The data:
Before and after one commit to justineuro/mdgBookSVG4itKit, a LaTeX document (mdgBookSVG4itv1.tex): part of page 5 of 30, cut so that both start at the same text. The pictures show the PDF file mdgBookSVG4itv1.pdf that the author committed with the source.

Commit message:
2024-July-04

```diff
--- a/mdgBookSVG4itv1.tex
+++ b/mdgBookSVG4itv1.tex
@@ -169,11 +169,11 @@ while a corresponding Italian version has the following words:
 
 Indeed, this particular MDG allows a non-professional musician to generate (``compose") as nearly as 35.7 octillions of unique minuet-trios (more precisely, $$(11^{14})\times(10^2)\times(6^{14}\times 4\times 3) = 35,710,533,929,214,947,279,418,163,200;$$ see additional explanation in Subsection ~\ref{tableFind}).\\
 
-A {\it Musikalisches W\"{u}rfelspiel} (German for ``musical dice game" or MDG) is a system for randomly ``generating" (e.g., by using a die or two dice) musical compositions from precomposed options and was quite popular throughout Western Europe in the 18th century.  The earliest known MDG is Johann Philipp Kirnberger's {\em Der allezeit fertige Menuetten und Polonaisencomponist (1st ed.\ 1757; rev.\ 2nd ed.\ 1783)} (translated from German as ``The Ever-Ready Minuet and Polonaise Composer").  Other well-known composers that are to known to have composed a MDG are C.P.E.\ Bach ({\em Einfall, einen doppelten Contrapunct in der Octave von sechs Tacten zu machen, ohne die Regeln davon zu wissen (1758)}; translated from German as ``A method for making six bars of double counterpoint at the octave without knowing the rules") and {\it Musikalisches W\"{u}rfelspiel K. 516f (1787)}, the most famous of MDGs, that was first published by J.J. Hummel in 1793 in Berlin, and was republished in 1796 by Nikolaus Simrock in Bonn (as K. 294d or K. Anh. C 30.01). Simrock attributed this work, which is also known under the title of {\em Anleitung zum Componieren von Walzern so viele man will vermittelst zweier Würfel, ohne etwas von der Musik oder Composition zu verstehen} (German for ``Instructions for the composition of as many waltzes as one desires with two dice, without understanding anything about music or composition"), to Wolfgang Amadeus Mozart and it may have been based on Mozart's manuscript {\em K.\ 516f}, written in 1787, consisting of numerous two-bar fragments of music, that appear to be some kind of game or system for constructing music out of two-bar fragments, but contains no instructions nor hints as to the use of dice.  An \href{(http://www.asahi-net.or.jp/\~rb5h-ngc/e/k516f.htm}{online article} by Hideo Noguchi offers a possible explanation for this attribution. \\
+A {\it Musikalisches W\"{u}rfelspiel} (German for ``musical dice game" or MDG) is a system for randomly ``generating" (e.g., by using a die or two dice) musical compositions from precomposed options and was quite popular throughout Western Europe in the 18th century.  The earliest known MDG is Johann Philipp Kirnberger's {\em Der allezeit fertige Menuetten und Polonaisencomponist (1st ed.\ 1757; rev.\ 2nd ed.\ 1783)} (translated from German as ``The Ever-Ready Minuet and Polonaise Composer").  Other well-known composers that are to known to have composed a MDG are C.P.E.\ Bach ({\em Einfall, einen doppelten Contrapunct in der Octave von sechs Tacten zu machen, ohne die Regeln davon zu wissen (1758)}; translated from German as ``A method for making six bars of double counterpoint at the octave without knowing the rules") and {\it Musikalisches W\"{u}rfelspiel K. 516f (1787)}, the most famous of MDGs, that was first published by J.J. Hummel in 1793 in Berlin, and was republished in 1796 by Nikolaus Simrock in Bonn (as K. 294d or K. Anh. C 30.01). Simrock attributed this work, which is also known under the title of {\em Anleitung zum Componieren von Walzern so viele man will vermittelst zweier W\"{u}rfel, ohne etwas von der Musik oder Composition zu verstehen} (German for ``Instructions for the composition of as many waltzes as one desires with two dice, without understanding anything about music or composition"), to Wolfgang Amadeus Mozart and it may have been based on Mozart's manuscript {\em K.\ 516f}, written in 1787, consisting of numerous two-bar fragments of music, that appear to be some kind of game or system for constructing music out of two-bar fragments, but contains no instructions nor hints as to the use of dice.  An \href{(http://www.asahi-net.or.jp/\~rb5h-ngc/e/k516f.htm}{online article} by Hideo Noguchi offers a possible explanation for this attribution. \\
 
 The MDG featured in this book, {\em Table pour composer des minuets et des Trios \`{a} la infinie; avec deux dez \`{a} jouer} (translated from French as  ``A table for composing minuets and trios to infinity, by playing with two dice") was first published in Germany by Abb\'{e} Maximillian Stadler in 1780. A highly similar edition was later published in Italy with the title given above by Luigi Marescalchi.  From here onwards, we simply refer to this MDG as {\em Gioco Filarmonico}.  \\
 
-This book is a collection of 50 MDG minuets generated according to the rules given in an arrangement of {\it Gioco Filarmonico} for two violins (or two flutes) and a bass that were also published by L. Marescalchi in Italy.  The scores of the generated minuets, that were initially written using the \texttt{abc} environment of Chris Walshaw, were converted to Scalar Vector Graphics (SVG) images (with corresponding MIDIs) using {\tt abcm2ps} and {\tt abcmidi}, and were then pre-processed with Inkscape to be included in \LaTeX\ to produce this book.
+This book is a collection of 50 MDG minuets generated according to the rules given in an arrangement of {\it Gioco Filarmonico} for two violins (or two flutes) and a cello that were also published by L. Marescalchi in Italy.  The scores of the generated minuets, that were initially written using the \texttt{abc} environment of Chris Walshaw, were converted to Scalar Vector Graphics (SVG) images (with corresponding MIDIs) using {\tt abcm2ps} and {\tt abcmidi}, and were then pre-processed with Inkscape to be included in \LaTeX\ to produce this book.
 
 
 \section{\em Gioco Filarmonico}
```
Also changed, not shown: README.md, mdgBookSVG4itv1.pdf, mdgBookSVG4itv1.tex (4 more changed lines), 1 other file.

Task details: Retype each record in full, please.

Written answer:
Before and after one commit to justineuro/mdgBookSVG4itKit, a LaTeX document (mdgBookSVG4itv1.tex): part of page 5 of 30, cut so that both start at the same text. The pictures show the PDF file mdgBookSVG4itv1.pdf that the author committed with the source.

Commit message:
2024-July-04

```diff
--- a/mdgBookSVG4itv1.tex
+++ b/mdgBookSVG4itv1.tex
@@ -169,11 +169,11 @@ while a corresponding Italian version has the following words:
 
 Indeed, this particular MDG allows a non-professional musician to generate (``compose") as nearly as 35.7 octillions of unique minuet-trios (more precisely, $$(11^{14})\times(10^2)\times(6^{14}\times 4\times 3) = 35,710,533,929,214,947,279,418,163,200;$$ see additional explanation in Subsection ~\ref{tableFind}).\\
 
-A {\it Musikalisches W\"{u}rfelspiel} (German for ``musical dice game" or MDG) is a system for randomly ``generating" (e.g., by using a die or two dice) musical compositions from precomposed options and was quite popular throughout Western Europe in the 18th century.  The earliest known MDG is Johann Philipp Kirnberger's {\em Der allezeit fertige Menuetten und Polonaisencomponist (1st ed.\ 1757; rev.\ 2nd ed.\ 1783)} (translated from German as ``The Ever-Ready Minuet and Polonaise Composer").  Other well-known composers that are to known to have composed a MDG are C.P.E.\ Bach ({\em Einfall, einen doppelten Contrapunct in der Octave von sechs Tacten zu machen, ohne die Regeln davon zu wissen (1758)}; translated from German as ``A method for making six bars of double counterpoint at the octave without knowing the rules") and {\it Musikalisches W\"{u}rfelspiel K. 516f (1787)}, the most famous of MDGs, that was first published by J.J. Hummel in 1793 in Berlin, and was republished in 1796 by Nikolaus Simrock in Bonn (as K. 294d or K. Anh. C 30.01). Simrock attributed this work, which is also known under the title of {\em Anleitung zum Componieren von Walzern so viele man will vermittelst zweier Würfel, ohne etwas von der Musik oder Composition zu verstehen} (German for ``Instructions for the composition of as many waltzes as one desires with two dice, without understanding anything about music or composition"), to Wolfgang Amadeus Mozart and it may have been based on Mozart's manuscript {\em K.\ 516f}, written in 1787, consisting of numerous two-bar fragments of music, that appear to be some kind of game or system for constructing music out of two-bar fragments, but contains no instructions nor hints as to the use of dice.  An \href{(http://www.asahi-net.or.jp/\~rb5h-ngc/e/k516f.htm}{online article} by Hideo Noguchi offers a possible explanation for this attribution. \\
+A {\it Musikalisches W\"{u}rfelspiel} (German for ``musical dice game" or MDG) is a system for randomly ``generating" (e.g., by using a die or two dice) musical compositions from precomposed options and was quite popular throughout Western Europe in the 18th century.  The earliest known MDG is Johann Philipp Kirnberger's {\em Der allezeit fertige Menuetten und Polonaisencomponist (1st ed.\ 1757; rev.\ 2nd ed.\ 1783)} (translated from German as ``The Ever-Ready Minuet and Polonaise Composer").  Other well-known composers that are to known to have composed a MDG are C.P.E.\ Bach ({\em Einfall, einen doppelten Contrapunct in der Octave von sechs Tacten zu machen, ohne die Regeln davon zu wissen (1758)}; translated from German as ``A method for making six bars of double counterpoint at the octave without knowing the rules") and {\it Musikalisches W\"{u}rfelspiel K. 516f (1787)}, the most famous of MDGs, that was first published by J.J. Hummel in 1793 in Berlin, and was republished in 1796 by Nikolaus Simrock in Bonn (as K. 294d or K. Anh. C 30.01). Simrock attributed this work, which is also known under the title of {\em Anleitung zum Componieren von Walzern so viele man will vermittelst zweier W\"{u}rfel, ohne etwas von der Musik oder Composition zu verstehen} (German for ``Instructions for the composition of as many waltzes as one desires with two dice, without understanding anything about music or composition"), to Wolfgang Amadeus Mozart and it may have been based on Mozart's manuscript {\em K.\ 516f}, written in 1787, consisting of numerous two-bar fragments of music, that appear to be some kind of game or system for constructing music out of two-bar fragments, but contains no instructions nor hints as to the use of dice.  An \href{(http://www.asahi-net.or.jp/\~rb5h-ngc/e/k516f.htm}{online article} by Hideo Noguchi offers a possible explanation for this attribution. \\
 
 The MDG featured in this book, {\em Table pour composer des minuets et des Trios \`{a} la infinie; avec deux dez \`{a} jouer} (translated from French as  ``A table for composing minuets and trios to infinity, by playing with two dice") was first published in Germany by Abb\'{e} Maximillian Stadler in 1780. A highly similar edition was later published in Italy with the title given above by Luigi Marescalchi.  From here onwards, we simply refer to this MDG as {\em Gioco Filarmonico}.  \\
 
-This book is a collection of 50 MDG minuets generated according to the rules given in an arrangement of {\it Gioco Filarmonico} for two violins (or two flutes) and a bass that were also published by L. Marescalchi in Italy.  The scores of the generated minuets, that were initially written using the \texttt{abc} environment of Chris Walshaw, were converted to Scalar Vector Graphics (SVG) images (with corresponding MIDIs) using {\tt abcm2ps} and {\tt abcmidi}, and were then pre-processed with Inkscape to be included in \LaTeX\ to produce this book.
+This book is a collection of 50 MDG minuets generated according to the rules given in an arrangement of {\it Gioco Filarmonico} for two violins (or two flutes) and a cello that were also published by L. Marescalchi in Italy.  The scores of the generated minuets, that were initially written using the \texttt{abc} environment of Chris Walshaw, were converted to Scalar Vector Graphics (SVG) images (with corresponding MIDIs) using {\tt abcm2ps} and {\tt abcmidi}, and were then pre-processed with Inkscape to be included in \LaTeX\ to produce this book.
 
 
 \section{\em Gioco Filarmonico}
```
Also changed, not shown: README.md, mdgBookSVG4itv1.pdf, mdgBookSVG4itv1.tex (4 more changed lines), 1 other file.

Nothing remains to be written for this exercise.